What are the Texans policing? The Guardian explains:
Students are also regularly fined for “disorderly behaviour,” which includes playground scraps not serious enough to warrant an assault charge or for swearing or an offensive gesture. One teenage student was arrested and sent to court in Houston after he and his girlfriend poured milk on each other after they broke up. Nearly one third of tickets involve drugs or alcohol. Although a relatively high number of tickets — up to 20% in some school districts — involve charges over the use of weapons, mostly the weapons used were fists.
This approach sounds draconian, but does it work? Texas schools remain plagued by behavior problems. While some people involved in the system say the police protect schools and let teachers do their jobs, others see the police overreaching their boundaries and issuing criminal tickets to teens who’ve done little more than act up in class.
There’s a place for police in protecting students. But that place isn’t acting as armed hall monitors to make sure kids clean up their messes in the lunch room or don’t kick the lockers while running down a corridor. As one kid who got caught up in the system told the Guardian:
“We need police in school. In my school it can get physical and it can turn out very bad,” she says. “But they should stop issuing tickets. Only for physical stuff or bullying. Not what you do in class.”
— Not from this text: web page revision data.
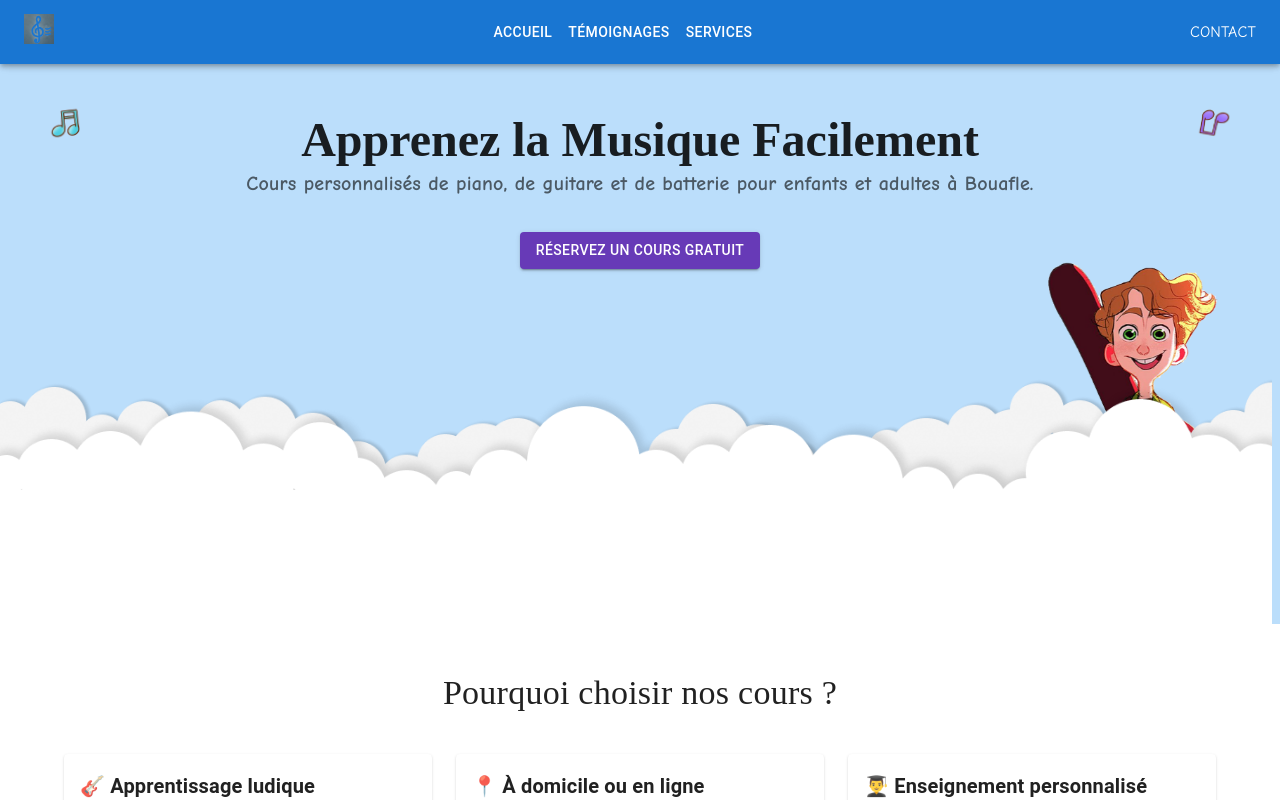
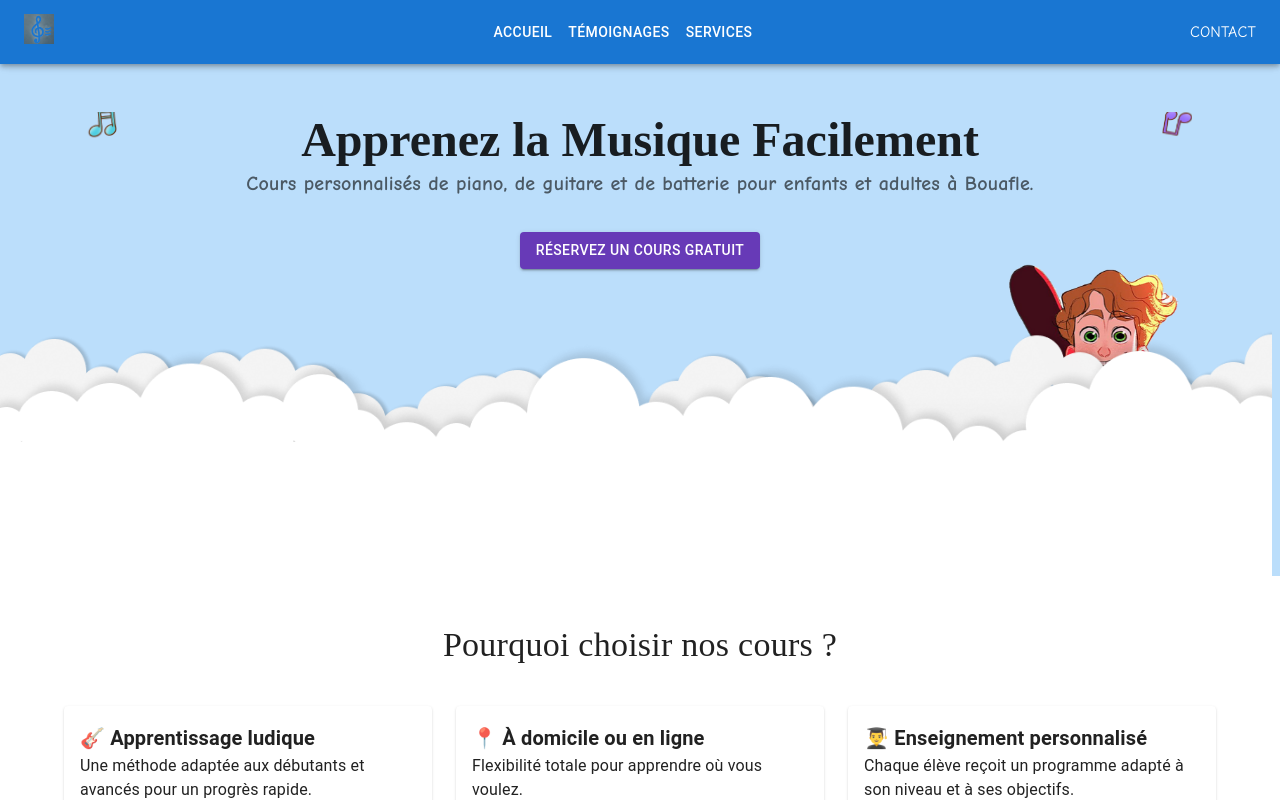
Before and after one commit to lostmart/music-lessons, a Next.js app: page / in a window 1280 px wide. Shown: the top 800 px of the page. Built offline with nearby package versions, Linux system fonts and the light colour scheme; a web font is replaced by a local one.

Commit message:
new starts

```diff
--- a/app/components/HeroSection.js
+++ b/app/components/HeroSection.js
@@ -10,18 +10,23 @@ const HeroSection = () => {
 			textAlign="center"
 			py={6}
 			px={2}
+			component="section"
+			sx={{
+				backgroundColor: "#bbdefb",
+				position: "relative",
+				overflow: "hidden",
+			}}
+			id="accueil"
+		>
+			<Box
 				sx={{
 					position: "relative",
-				minHeight: "70vh",
-				display: "flex",
-				flexDirection: "column",
-				justifyContent: "start",
-				alignItems: "center",
-				backgroundColor: "#bbdefb",
 					overflow: "hidden",
 					width: "100%",
+					maxWidth: "1200px",
+					margin: "0 auto",
+					minHeight: "52dvh",
 				}}
-			id="accueil"
 			>
 				<Box
 					sx={{ position: "absolute", left: "4%" }}
@@ -85,8 +90,8 @@ const HeroSection = () => {
 					color="textSecondary"
 					sx={{ fontFamily: "Comic Neue, cursive", fontWeight: "bold" }}
 				>
-				Cours personnalisés de piano, de guitare et de batterie pour enfants et
-				adultes à Bouafle.
+					Cours personnalisés de piano, de guitare et de batterie pour enfants
+					et adultes à Bouafle.
 				</Typography>
 				<Button variant="contained" color="primary" sx={{ mt: 4, mb: 5 }}>
 					<Link
@@ -96,7 +101,7 @@ const HeroSection = () => {
 						Réservez un cours gratuit
 					</Link>
 				</Button>
-
+			</Box>
 			<Box
 				sx={{
 					position: "absolute",
@@ -137,18 +142,6 @@ const HeroSection = () => {
 					sizes="(max-width: 490px) 100vw, 1440px"
 				/>
 			</Box>
-
-			{/* <Box
-				sx={{
-					position: "absolute",
-					width: "100vw",
-					bottom: "-70px",
-					left: "-8px",
-					zIndex: "1",
-				}}
-			>
-
-			</Box> */}
 		</Box>
 	)
 }
```
Lines whose indentation alone changed are shown as unchanged.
What do you think? Have police in schools gone too far?
Start teaching manners at home: A Babble Guide for Babies to Tweens!